I’ve had a hard time writing lately–or at least a hard time self-publishing. I miss my newspaper colleagues and their feedback. Even though I didn’t always like getting edited, I always felt confident about what I published. (Not to mention that was the only way to get published; as a personal blogger, I have perfect freedom to push “Publish” at will, but I try to respect the privilege of the platform.) So I occasionally run a post past my husband or son or whoever happens to be in my house or is the subject of a post (and, once, even my Algebra IB students at school, come to think of it). I do that either when I have a nagging sense that something isn’t right or an idea that something is so right, I just have to share.
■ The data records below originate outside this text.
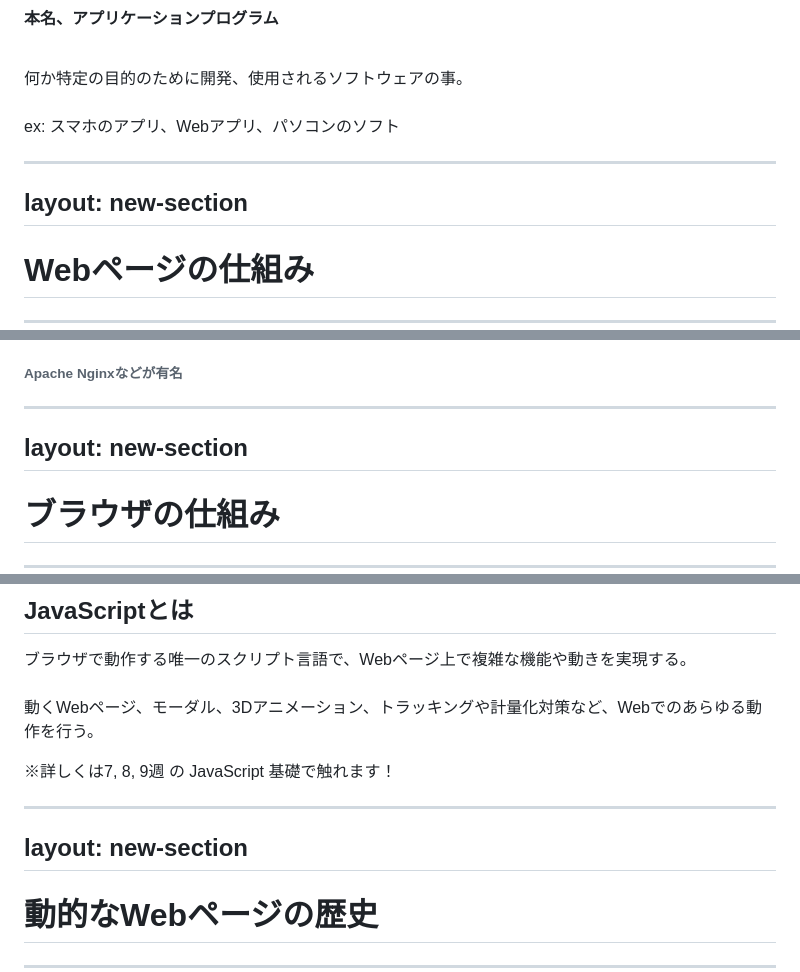
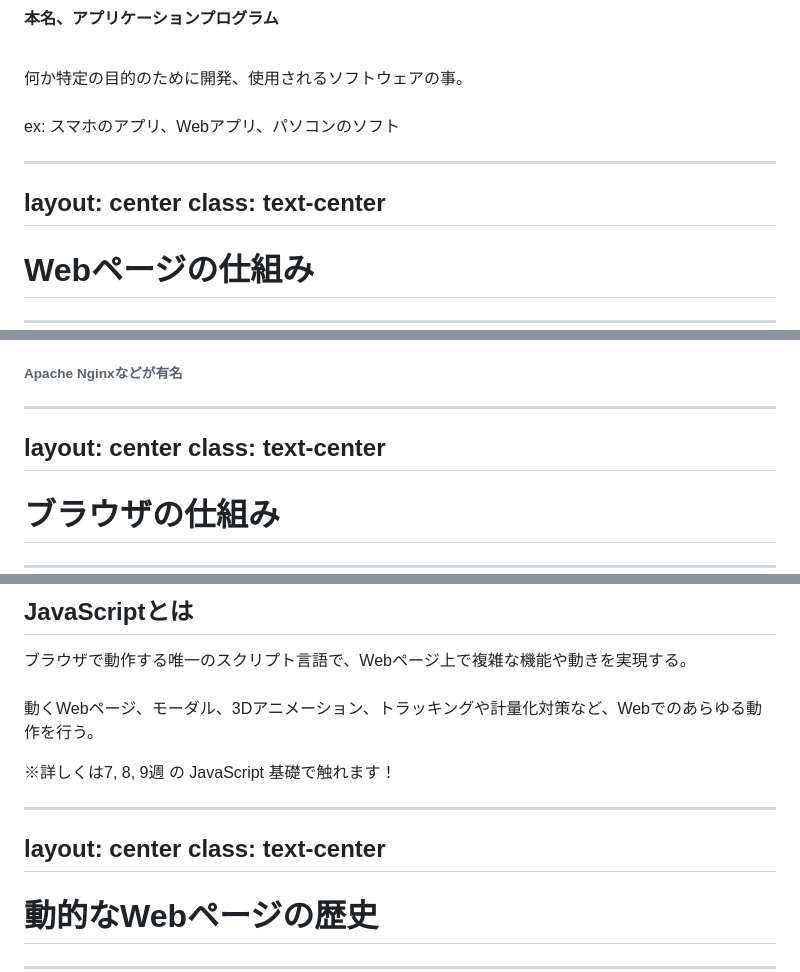
Before and after one commit to kkeeth/vantan-techford-p5js-slide, a Markdown page: slides/1.md, 3 parts joined by grey strips. Rendered like a GitHub page.

```diff
--- a/slides/1.md
+++ b/slides/1.md
@@ -454,7 +470,8 @@ ex: スマホのアプリ、Webアプリ、パソコンのソフト
 
 
 ---
-layout: new-section
+layout: center
+class: text-center
 ---
 
 # Webページの仕組み
@@ -484,7 +501,8 @@ Webサーバーが返却するのはhtml,css,jsなどのブラウザが解釈で
 
 
 ---
-layout: new-section
+layout: center
+class: text-center
 ---
 
 # ブラウザの仕組み
@@ -535,7 +553,8 @@ Cascading Style Sheets。HTMLの体裁や見た目を表現するための言語
 
 
 ---
-layout: new-section
+layout: center
+class: text-center
 ---
 
 # 動的なWebページの歴史
```
Also changed, not shown: other parts of slides/1.md (+50 -29 lines), assets/1/generative-art.jpeg (added), assets/1/vimeo.png (added), 7 other files.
I usually get applause, at least verbally. This time? Not so much. And the time immediately after that? Not so much again. Discouraging.
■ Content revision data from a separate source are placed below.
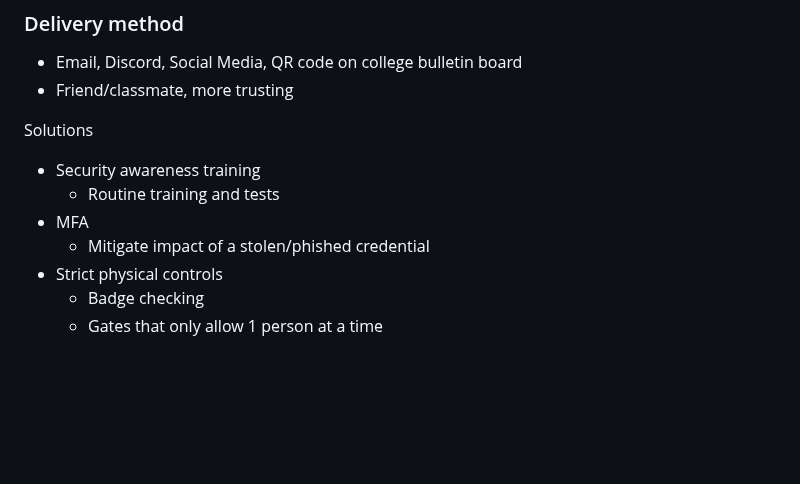
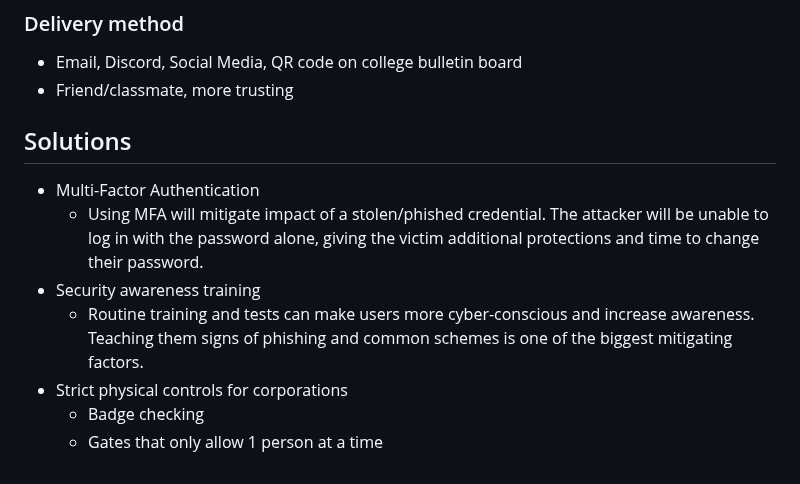
Before and after one commit to timguarino/Human-Factor-In-Cybersecurity, a Markdown page: README.md, the part around the change. Drawn GitHub-style; blank space fills up the shorter version.

```diff
--- a/README.md
+++ b/README.md
@@ -73,11 +73,11 @@ The attack targets a person by identifying the video games they play. By offerin
 - Friend/classmate, more trusting
 
 
-Solutions
+## Solutions
+- Multi-Factor Authentication
+  - Using MFA will mitigate impact of a stolen/phished credential. The attacker will be unable to log in with the password alone, giving the victim additional protections and time to change their password.
 - Security awareness training
-  - Routine training and tests
-- MFA
-  - Mitigate impact of a stolen/phished credential
-- Strict physical controls
+  - Routine training and tests can make users more cyber-conscious and increase awareness. Teaching them signs of phishing and common schemes is one of the biggest mitigating factors.
+- Strict physical controls for corporations
   - Badge checking
   - Gates that only allow 1 person at a time
```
The problem was that I wrote the parental version of Lamentations, wherein I shared my personal feelings about one aspect of parenting, which may or may not have included enough detail that everyone and his brother (literally) would know which child was the subject of the post. Apparently, that is gossip. Who knew? The next time I wrote about my feelings and struggles (personal, so who could claim “gossip,” right?) about another child’s rite of passage. Nothing negative, but that child asked me not to publish it.
I have to respect the wishes of these personally selected editors of mine. If I didn’t, it would be like looking in a mirror, seeing a problem, and walking away without fixing anything. Or standing on a scale, noticing an adding mistake in the digital reading, and stepping off without at least resolving to eat better. Even though I don’t like it, these editors show me the error of my ways–or at least make me hesitate and reconsider before I publish.
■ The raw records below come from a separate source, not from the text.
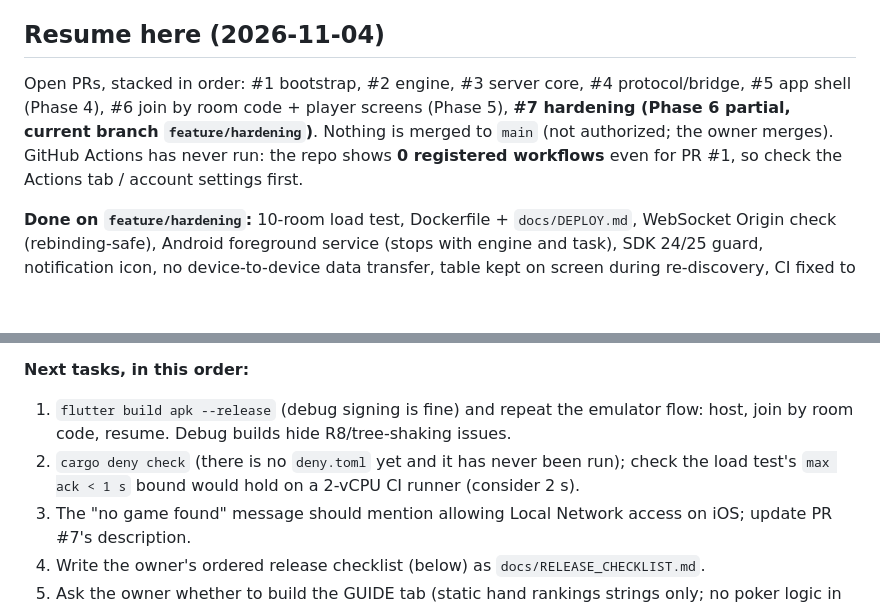
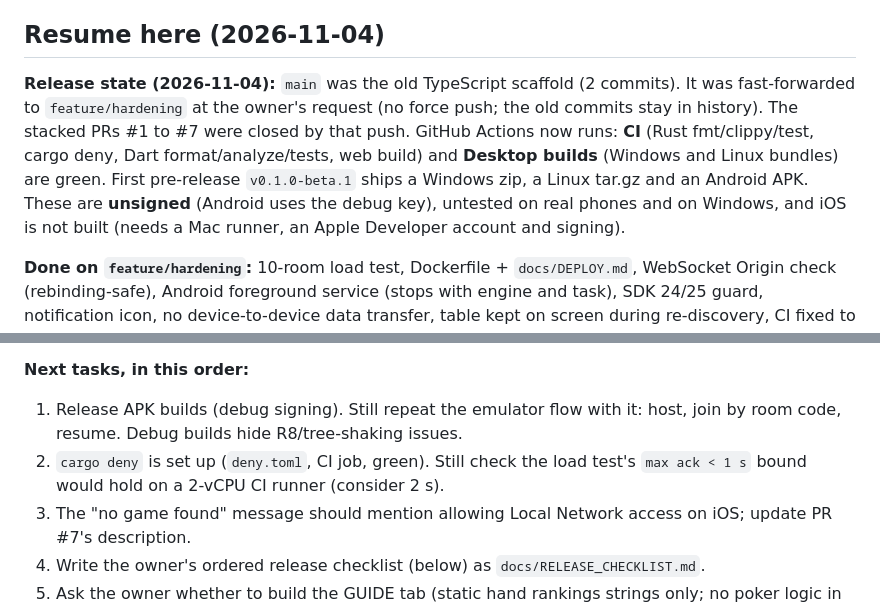
Before and after one commit to DimathJayasinghe/poker-credits, a Markdown page: docs/STATUS.md, 2 parts joined by grey strips. Rendered like a GitHub page; blank space fills up the shorter version.

Commit message:
docs(repo): record CI results, main update and first pre-release in STATUS

```diff
--- a/docs/STATUS.md
+++ b/docs/STATUS.md
@@ -3,7 +3,7 @@
 Last updated: 2026-11-04 (branch `feature/hardening`, stacked on `feature/player-screens`, stacked on `feature/app-shell`). The older "Where we are" text below is the Phase 0/1 snapshot; **start with "Resume here"**.
 
 ## Resume here (2026-11-04)
-Open PRs, stacked in order: #1 bootstrap, #2 engine, #3 server core, #4 protocol/bridge, #5 app shell (Phase 4), #6 join by room code + player screens (Phase 5), **#7 hardening (Phase 6 partial, current branch `feature/hardening`)**. Nothing is merged to `main` (not authorized; the owner merges). GitHub Actions has never run: the repo shows **0 registered workflows** even for PR #1, so check the Actions tab / account settings first.
+**Release state (2026-11-04):** `main` was the old TypeScript scaffold (2 commits). It was fast-forwarded to `feature/hardening` at the owner's request (no force push; the old commits stay in history). The stacked PRs #1 to #7 were closed by that push. GitHub Actions now runs: **CI** (Rust fmt/clippy/test, cargo deny, Dart format/analyze/tests, web build) and **Desktop builds** (Windows and Linux bundles) are green. First pre-release `v0.1.0-beta.1` ships a Windows zip, a Linux tar.gz and an Android APK. These are **unsigned** (Android uses the debug key), untested on real phones and on Windows, and iOS is not built (needs a Mac runner, an Apple Developer account and signing).
 
 **Done on `feature/hardening`:** 10-room load test, Dockerfile + `docs/DEPLOY.md`, WebSocket Origin check (rebinding-safe), Android foreground service (stops with engine and task), SDK 24/25 guard, notification icon, no device-to-device data transfer, table kept on screen during re-discovery, CI fixed to run each package from its own directory, fixture lookup cwd-independent, flaky restore test fixed (it was a wrong assumption, not a durability bug).
 
@@ -18,8 +18,8 @@ Open PRs, stacked in order: #1 bootstrap, #2 engine, #3 server core, #4 protocol
 **Known gaps in the redesign:** the GUIDE tab in `UI_DESIGN.md` is specified but **not built** (the bar has PLAY and SETTINGS only; the owner has not been asked yet); the Table (host) and Spectator pages were checked in goldens only, not on a device this session; text-scale sweeps now cover every screen (3.0 everywhere, 2.0 on the host Table, which clamps by design); Anton replaces the previously approved display font (report to the owner).
 
 **Next tasks, in this order:**
-1. `flutter build apk --release` (debug signing is fine) and repeat the emulator flow: host, join by room code, resume. Debug builds hide R8/tree-shaking issues.
-2. `cargo deny check` (there is no `deny.toml` yet and it has never been run); check the load test's `max ack < 1 s` bound would hold on a 2-vCPU CI runner (consider 2 s).
+1. Release APK builds (debug signing). Still repeat the emulator flow with it: host, join by room code, resume. Debug builds hide R8/tree-shaking issues.
+2. `cargo deny` is set up (`deny.toml`, CI job, green). Still check the load test's `max ack < 1 s` bound would hold on a 2-vCPU CI runner (consider 2 s).
 3. The "no game found" message should mention allowing Local Network access on iOS; update PR #7's description.
 4. Write the owner's ordered release checklist (below) as `docs/RELEASE_CHECKLIST.md`.
 5. Ask the owner whether to build the GUIDE tab (static hand rankings strings only; no poker logic in Dart).
```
Believe it or not, I feel deadline pressure, the need to produce, even though I write for fun and have no editor hounding me for copy. So when I get these editorial comments and am convicted not to publish, I feel a bit frustrated. At those moments, I’m tempted to point out what Psalm 19:14 says, “May the words of my mouth and the meditation of my heart be pleasing in your sight, O LORD, my Rock and my Redeemer.” Namely, that my words and meditations should be pleasing in God’s sight; I don’t have to be a man pleaser (and then stick out my tongue and walk away; I feel that mature). But in the back of my mind is Proverbs 11:14, which says, “For lack of guidance a nation falls, but many advisers make victory sure.”
I’ve always like the sure thing, the “bird in the hand” rather than the “two in the bush” sort of victory. And so I seek out advisers, because I want what I write to have a purpose and be worthy of the read–and I have no desire to injure those I love in a published venting. (If only I could have speech editors or a five-second time delay on what comes out of my mouth on any given day…) I consider my advisers a blessing, not the bane of my writing existence.
Having shared all that, I confess that I’m pushing “Publish” at will this morning. No editors necessary.